“It’s not healthy to compare yourself to others, either as a person or a community,” he advised, noting that “Knoxville has a long and distinguished entrepreneurial tradition, but it is more in established industries – not the type of successful high-tech startups you see around the SF (San Francisco) Bay Area.”
Nevertheless, Lavidge praised several exceptions to this norm, voiced his excitement about the Cherokee Farm Innovation Campus, and noted that Knoxville is regarded as one of the top video production hubs in the country.
Lavidge points out that KO, with a budget that never exceeded four figures, was not funded anywhere near the seven-figure level like kindred efforts such as “Create Here” in Chattanooga. Founded just one year before KO, “Create Here” later spun off a number of different community initiatives that have helped foster a culture of innovation and entrepreneurship, including CO.LAB and the “Gig Tank.”

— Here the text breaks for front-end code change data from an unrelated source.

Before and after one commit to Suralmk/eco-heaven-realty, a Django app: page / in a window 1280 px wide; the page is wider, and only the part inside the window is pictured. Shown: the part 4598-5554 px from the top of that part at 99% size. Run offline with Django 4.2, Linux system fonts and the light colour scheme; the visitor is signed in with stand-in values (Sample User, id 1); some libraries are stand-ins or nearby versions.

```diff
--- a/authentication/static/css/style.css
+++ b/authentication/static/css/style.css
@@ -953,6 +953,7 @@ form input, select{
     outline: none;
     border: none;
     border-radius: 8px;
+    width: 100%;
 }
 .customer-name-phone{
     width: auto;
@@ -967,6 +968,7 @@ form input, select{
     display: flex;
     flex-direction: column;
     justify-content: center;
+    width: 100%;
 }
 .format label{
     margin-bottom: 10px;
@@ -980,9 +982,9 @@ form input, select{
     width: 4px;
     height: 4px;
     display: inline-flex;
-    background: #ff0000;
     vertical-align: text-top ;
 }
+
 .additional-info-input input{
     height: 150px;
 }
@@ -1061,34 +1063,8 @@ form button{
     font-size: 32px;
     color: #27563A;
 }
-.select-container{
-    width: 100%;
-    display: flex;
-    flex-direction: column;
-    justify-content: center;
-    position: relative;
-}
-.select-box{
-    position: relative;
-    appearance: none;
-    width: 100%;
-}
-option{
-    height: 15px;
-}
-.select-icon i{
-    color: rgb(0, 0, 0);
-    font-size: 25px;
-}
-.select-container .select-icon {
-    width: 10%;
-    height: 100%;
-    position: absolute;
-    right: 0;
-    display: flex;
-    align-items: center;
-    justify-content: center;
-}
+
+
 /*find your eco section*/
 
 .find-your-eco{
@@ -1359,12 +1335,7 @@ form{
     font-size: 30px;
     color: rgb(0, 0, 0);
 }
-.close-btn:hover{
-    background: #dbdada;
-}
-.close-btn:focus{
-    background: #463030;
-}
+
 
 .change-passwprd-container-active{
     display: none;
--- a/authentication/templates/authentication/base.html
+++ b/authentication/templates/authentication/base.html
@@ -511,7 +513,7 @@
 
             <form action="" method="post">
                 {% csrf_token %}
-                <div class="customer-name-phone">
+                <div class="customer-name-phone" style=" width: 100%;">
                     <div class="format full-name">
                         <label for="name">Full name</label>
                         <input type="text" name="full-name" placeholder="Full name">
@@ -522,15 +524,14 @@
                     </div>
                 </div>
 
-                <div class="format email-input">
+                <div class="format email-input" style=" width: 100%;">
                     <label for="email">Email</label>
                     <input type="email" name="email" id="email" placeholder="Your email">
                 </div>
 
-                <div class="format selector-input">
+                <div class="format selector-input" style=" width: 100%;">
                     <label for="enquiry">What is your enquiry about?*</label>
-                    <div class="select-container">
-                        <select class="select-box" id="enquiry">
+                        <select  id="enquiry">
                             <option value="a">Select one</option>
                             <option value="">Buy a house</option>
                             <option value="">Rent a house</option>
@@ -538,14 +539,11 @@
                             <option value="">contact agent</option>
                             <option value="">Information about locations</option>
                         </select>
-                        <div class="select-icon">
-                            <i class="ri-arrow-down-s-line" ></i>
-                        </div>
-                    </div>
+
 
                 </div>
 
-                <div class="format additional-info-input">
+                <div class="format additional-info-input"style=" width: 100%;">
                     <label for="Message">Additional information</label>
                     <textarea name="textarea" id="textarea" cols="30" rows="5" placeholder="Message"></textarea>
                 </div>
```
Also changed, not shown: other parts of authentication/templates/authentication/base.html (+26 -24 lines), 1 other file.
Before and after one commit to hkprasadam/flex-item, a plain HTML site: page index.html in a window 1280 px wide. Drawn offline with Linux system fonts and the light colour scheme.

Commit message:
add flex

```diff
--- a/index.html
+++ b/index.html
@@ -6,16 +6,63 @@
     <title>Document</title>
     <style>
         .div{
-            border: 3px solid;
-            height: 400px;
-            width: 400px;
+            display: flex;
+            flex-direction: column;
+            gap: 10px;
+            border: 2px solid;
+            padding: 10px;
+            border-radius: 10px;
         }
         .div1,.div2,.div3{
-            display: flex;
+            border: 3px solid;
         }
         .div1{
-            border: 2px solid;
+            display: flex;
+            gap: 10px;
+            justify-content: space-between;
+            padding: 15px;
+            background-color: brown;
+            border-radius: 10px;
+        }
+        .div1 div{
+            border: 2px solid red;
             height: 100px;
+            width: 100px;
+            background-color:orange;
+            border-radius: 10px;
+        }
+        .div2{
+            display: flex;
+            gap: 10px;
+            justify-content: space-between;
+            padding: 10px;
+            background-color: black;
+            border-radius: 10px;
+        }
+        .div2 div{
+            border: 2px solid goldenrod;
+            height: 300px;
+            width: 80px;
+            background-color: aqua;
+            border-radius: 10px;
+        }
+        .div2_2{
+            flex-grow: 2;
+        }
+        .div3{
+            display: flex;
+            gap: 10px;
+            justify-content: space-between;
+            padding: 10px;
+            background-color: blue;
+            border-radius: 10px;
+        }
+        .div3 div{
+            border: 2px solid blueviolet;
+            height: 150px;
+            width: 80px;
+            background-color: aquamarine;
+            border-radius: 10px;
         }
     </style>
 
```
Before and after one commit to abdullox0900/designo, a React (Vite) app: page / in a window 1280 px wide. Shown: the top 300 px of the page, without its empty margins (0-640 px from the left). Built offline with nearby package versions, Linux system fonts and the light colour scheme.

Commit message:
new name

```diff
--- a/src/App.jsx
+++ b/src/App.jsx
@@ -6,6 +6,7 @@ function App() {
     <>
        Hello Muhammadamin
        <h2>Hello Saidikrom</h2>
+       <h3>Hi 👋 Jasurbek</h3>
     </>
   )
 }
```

“Knoxville had the opportunity in 2008 to create the same entrepreneurial and high-tech culture now omnipresent in Chattanooga,” Lavidge said. “However, for KO, the biggest challenge was in convincing established foundations, economic development agencies, and private donors of the value in funding a vision similar to what is self-evident in Chattanooga today since it was unlike anything with which they were familiar.”
He adds that “we could only do so much as a grassroots community. But that’s also been changing.” He urges people to “stay tuned for some exciting news in the months ahead. I’ve never been more hopeful about the possibilities for the Knoxville region.”
Lavidge was quick to cite a number of reasons why he loves his hometown.
“Knoxville has an amazing Mayor,” Lavidge said, referring to Madeline Rogero and her commitment to start-up initiatives like the KEC.
Other assets he included were the low unemployment rate, low student debt rate, outdoor recreational opportunities, and the “40 Under 40” program for which Lavidge gave plaudits to Amy Nolan and the Greater Knoxville Business Journal.
“Prior to 2007, a lot of young professionals felt like there were undervalued,” he said. “But that attitude has shifted significantly over the past seven years.”
Perhaps Lavidge’s most insightful comment was drawing a comparison between the Knoxville-Chattanooga corridor and the one that connects San Jose and San Francisco. “We’re all on the same team,” he said, urging leaders in the two communities to see the interconnection and seek “strategic and symbiotic opportunities for growth.”
Lavidge’s voice and energy will be missed in Knoxville, but we suspect he will return one of these days. In the meantime, we know he’ll be looking for ways to connect the entrepreneurial communities that are only 100 miles apart.